Additionally, some airlines/hotels will be caught in the elite status trap – whereby members who suddenly have no choice of which airline they can fly (perhaps their company signed a new corporate agreement with a new airline, or the new policy is BFOD,  or their favorite airline didn’t restart all routes yet),  competing airlines have a very real chance to swing new business which was previously unobtainable.  Think about it – if every airline is extending status and offering status – then elite status becomes the new norm, and thus – devalues the emotional proposition.  The gaming element can be lost – and that will have a negative impact on airline ticket sales —-, ESPECIALLY premium/legacy carriers.


4. What are the top 5 leading indicators or KPIs that loyalty managers will be watching during this time, and how is it different than normal times?

David C: This will vary by airline/hotel, typically you’d be looking at growth in topline revenue, loyalty contribution, enrolments, redemptions, cobrand cards and revenues, while reducing churn. During this period, the organization will be focused on topline revenues and cash flow, as loyalty manager, I would actually expect the loyalty contribution to be higher as a percentage of topline. I would be keeping a very close eye on customer and member sentiment to my brand and ensuring I have clear directives to customer service agents on handling members inquiries. I would also keep an eye on members who are redeeming in high volumes for alternatives, as this could be an indicator of churn.

Mark RS: Under normal conditions, you’re watching air vs non-air (or hotel vs non-hotel) revenue, elite membership growth, redemptions, co-brand and financial partner revenues, and share of wallet.   Agree with Dave that keeping a close eye on non-core redemptions, also keeping in mind that fraudsters will be taking advantage of the current situation to mask their activities.  Keeping an eye on co-brand card cancellations as a potential future indicator of brand engagement from members may help predict demand forecasting for the airline.


5. How should airlines and hotels rethink recent program changes that were made during the boom times (e.g. increases in redemption pricing, limitations on reward seats, making elite status more difficult to achieve, etc.)?
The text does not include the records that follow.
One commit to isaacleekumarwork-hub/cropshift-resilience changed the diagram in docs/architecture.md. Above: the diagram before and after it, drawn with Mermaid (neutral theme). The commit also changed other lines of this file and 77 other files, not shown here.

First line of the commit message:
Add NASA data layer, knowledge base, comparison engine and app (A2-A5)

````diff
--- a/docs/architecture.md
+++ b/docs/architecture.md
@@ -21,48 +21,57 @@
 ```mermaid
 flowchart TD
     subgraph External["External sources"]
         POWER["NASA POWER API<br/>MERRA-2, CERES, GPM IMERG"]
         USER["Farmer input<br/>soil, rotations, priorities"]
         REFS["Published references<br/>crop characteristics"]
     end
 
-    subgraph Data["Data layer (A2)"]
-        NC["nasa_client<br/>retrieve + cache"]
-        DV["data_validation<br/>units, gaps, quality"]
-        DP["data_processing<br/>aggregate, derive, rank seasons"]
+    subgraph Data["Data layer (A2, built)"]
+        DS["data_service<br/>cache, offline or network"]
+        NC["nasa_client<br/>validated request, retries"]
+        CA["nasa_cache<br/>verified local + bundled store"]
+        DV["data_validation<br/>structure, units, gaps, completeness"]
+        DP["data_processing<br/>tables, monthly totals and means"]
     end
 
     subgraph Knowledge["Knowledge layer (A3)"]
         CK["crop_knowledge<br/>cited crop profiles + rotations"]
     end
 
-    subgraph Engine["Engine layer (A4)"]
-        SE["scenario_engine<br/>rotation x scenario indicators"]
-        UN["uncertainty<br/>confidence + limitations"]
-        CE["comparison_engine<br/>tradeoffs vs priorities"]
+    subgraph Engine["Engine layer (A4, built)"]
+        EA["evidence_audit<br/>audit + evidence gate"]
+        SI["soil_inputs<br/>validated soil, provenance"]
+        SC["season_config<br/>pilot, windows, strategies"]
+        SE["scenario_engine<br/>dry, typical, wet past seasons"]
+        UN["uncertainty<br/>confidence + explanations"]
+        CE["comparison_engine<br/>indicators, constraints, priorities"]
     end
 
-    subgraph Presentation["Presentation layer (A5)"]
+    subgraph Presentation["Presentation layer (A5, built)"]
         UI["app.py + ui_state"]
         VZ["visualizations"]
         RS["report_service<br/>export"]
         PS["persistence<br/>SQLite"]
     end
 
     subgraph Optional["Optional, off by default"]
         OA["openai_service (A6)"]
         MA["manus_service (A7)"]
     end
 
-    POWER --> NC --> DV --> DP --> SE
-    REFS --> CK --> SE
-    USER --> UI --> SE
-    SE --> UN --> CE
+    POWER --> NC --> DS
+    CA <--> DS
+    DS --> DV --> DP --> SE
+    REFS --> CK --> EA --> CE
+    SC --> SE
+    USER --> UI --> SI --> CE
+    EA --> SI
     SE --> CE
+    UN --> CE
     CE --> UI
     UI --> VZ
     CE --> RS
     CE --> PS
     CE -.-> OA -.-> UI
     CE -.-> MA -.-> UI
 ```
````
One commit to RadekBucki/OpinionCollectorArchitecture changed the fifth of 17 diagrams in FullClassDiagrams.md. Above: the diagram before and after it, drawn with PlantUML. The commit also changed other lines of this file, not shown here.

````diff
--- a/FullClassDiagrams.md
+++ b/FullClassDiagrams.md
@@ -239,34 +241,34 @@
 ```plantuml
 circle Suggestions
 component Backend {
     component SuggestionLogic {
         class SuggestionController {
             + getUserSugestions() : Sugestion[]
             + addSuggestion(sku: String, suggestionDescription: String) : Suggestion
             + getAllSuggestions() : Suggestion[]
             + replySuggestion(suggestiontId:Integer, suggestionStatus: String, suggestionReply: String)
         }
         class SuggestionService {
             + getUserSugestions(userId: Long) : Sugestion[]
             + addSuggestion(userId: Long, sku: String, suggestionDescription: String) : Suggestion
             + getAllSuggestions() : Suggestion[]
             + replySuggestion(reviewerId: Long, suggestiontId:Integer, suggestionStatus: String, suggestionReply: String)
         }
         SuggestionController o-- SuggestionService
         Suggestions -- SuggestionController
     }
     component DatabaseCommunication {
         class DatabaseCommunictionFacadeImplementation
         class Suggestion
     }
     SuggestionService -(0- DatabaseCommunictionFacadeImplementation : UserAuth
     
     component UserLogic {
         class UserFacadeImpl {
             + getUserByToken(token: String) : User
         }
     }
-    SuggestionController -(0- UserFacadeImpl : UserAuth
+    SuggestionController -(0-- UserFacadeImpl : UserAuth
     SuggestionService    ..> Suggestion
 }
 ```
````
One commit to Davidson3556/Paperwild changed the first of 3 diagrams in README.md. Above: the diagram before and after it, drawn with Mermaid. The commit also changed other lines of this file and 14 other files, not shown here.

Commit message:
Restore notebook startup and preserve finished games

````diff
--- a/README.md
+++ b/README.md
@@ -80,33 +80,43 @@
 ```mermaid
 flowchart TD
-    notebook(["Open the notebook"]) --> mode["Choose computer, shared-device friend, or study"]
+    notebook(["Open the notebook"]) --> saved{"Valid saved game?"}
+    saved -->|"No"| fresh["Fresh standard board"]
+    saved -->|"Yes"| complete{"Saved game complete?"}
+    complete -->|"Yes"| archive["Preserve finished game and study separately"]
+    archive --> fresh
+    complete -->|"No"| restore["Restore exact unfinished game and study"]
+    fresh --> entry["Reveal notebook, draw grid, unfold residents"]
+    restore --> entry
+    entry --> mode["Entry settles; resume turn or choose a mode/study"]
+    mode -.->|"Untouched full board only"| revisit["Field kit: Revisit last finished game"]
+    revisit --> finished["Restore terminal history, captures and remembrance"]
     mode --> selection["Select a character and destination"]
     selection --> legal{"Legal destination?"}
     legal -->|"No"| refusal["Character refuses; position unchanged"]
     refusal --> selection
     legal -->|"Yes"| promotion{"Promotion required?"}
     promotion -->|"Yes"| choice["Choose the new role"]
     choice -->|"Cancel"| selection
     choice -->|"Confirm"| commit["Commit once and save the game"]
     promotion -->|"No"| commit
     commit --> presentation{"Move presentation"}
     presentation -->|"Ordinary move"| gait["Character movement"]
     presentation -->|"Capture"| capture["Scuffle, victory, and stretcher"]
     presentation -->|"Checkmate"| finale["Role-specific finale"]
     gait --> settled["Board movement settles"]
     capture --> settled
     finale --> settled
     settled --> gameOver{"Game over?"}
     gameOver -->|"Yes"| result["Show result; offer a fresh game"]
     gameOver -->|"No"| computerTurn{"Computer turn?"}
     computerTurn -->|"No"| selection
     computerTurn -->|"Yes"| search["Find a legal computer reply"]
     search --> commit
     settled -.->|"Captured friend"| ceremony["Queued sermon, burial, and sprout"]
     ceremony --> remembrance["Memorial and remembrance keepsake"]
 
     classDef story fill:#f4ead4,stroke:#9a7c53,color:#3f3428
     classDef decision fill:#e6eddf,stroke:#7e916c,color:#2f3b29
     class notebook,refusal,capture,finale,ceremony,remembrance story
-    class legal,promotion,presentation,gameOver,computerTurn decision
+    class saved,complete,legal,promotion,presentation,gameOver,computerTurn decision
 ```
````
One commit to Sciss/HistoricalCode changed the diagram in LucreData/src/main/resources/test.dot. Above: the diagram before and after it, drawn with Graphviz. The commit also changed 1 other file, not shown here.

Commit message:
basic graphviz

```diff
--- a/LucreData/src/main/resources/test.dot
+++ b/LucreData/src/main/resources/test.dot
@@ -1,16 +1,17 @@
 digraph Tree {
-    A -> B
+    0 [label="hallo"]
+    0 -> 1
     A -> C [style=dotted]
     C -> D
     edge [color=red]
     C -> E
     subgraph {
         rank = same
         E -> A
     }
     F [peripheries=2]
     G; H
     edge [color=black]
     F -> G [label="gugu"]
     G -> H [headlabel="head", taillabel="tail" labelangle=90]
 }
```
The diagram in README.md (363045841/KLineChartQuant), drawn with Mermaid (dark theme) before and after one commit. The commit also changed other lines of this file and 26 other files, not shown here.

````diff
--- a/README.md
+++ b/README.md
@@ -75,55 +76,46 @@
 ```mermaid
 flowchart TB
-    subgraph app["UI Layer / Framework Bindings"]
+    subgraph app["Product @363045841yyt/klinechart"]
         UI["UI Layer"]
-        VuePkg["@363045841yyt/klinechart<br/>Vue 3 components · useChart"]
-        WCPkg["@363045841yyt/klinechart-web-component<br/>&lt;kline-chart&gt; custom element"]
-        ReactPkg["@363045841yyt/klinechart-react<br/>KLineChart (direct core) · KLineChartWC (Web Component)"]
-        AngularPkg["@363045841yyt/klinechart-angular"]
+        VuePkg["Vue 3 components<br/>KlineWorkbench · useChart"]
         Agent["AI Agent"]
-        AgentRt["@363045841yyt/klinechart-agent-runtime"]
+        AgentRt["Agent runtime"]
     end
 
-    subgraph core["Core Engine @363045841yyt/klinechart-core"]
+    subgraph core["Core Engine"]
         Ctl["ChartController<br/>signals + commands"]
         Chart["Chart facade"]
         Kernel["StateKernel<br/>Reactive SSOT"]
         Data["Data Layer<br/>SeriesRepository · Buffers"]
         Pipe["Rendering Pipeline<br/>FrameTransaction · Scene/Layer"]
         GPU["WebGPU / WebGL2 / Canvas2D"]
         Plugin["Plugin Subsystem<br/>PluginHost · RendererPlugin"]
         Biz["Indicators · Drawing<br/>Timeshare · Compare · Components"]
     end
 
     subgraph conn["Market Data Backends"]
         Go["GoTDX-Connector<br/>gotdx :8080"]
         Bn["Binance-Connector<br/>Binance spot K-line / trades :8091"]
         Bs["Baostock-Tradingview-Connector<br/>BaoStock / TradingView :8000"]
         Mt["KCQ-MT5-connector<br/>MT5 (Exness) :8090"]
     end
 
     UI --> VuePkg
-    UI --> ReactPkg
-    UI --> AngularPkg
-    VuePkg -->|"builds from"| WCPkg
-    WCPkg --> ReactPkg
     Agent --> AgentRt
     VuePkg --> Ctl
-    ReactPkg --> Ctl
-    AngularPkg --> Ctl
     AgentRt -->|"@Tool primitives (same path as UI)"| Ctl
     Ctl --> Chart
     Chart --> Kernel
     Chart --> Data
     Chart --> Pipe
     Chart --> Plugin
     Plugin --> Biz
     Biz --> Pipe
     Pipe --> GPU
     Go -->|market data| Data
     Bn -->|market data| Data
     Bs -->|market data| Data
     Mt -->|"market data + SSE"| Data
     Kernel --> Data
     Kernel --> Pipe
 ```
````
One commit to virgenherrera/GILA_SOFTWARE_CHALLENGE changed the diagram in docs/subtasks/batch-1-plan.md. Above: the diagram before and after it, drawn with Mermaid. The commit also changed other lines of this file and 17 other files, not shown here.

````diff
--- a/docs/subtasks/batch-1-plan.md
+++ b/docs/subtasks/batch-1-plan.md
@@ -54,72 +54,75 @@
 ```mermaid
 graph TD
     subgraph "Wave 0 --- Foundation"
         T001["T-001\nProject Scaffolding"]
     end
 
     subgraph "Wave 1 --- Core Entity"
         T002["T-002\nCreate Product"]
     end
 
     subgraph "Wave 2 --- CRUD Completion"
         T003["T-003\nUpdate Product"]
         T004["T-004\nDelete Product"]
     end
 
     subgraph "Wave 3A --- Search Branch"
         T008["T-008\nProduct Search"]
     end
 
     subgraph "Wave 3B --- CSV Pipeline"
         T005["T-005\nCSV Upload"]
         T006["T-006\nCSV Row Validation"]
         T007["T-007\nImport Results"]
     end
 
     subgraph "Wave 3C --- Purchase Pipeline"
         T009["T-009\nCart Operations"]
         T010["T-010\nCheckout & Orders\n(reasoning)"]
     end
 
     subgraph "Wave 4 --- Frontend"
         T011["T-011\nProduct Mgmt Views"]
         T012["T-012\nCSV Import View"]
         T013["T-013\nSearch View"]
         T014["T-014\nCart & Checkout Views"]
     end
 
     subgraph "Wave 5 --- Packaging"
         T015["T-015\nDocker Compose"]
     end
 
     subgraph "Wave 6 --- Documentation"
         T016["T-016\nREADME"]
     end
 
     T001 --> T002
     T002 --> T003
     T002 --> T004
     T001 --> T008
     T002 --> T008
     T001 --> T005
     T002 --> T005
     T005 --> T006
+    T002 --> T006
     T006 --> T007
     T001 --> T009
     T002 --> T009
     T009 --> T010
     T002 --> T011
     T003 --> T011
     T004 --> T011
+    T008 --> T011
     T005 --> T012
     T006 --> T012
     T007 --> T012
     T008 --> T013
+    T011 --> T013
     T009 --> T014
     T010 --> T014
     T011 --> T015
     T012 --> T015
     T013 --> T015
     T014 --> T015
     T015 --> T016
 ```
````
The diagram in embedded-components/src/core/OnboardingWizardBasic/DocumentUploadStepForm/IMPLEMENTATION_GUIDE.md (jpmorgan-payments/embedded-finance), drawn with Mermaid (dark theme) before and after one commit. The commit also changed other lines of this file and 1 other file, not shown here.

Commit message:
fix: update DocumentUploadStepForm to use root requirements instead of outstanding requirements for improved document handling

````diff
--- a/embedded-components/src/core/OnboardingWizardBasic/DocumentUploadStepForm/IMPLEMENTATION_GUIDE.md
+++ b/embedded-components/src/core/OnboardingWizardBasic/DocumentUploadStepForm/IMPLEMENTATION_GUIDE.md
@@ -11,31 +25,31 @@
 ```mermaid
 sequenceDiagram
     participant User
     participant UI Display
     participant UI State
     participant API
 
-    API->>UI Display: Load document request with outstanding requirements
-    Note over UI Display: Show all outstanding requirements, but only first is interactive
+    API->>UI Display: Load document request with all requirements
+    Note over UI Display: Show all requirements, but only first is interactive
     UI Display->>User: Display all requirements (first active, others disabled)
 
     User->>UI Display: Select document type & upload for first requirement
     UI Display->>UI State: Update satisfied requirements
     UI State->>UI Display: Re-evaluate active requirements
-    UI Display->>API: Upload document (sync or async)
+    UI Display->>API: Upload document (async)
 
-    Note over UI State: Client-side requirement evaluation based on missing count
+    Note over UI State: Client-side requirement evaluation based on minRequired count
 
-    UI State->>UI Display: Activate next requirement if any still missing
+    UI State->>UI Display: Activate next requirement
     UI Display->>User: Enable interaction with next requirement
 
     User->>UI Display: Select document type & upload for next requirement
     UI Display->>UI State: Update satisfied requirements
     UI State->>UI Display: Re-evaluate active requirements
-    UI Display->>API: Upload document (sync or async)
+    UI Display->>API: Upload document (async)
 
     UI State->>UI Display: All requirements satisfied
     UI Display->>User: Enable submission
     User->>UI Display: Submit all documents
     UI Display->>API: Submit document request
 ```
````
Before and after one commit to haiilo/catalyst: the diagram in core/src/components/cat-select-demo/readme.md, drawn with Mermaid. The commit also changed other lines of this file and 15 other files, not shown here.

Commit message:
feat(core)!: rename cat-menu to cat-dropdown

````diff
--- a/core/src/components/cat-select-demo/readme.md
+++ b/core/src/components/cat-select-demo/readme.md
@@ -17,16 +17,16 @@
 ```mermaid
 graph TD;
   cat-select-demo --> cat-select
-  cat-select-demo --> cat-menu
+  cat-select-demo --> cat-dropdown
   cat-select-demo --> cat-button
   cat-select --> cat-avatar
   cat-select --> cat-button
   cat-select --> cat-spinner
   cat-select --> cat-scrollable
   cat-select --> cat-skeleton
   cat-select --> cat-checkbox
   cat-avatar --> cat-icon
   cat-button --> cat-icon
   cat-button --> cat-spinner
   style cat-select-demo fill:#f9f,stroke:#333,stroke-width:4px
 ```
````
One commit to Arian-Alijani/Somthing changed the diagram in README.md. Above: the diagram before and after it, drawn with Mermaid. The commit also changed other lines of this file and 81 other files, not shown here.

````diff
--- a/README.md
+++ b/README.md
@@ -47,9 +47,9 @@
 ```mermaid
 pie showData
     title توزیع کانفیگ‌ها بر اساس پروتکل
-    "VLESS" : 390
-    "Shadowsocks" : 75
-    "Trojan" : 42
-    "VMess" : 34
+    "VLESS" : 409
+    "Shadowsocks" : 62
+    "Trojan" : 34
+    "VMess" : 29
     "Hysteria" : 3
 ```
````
David C: I think all program managers should have a redemption stimulus ready to go, as and when we see us emerging from this pandemic. Leisure is likely going to be the first to bounce, and I expect it to be a soft bounce initially, so you will want to be ready to encourage people to travel and to use their points/miles. To be clear, I am not saying go and launch a marketing campaign right now, but I would have my team working to ensure we are ready to pull the trigger when the time is right. You do NOT want to be found flat-footed and unprepared. I would suggest hotel companies get more aligned to dynamic pricing on redemption and this should allow them to price rooms based on demand, which right now would mean they can have low redemption levels, but those could rise as we continue to recover. Reward seats and nights don’t need to have limits if you have your pricing and reimbursement calibrated effectively.

Mark RS: Programs which added benefits and increased the utility of miles (without devaluing the proposition for members), will see increased brand loyalty by members as we come out of the crisis. At the other end of the spectrum, programs which have consistently stripped away benefits and increased status thresholds and increased redemption costs – will have already used up that virtual goodwill with the member base.  These airlines will struggle more with their loyalty base, and as such will need to pay a premium in marketing offers to encourage folks to fly with them.

Watch the full Loyalty Leaders Insights Webinar from April 7, 2020:


Tune into upcoming Loyalty Leaders Insights Webcast series by registering for free at the Loyalty Summit Webcast page.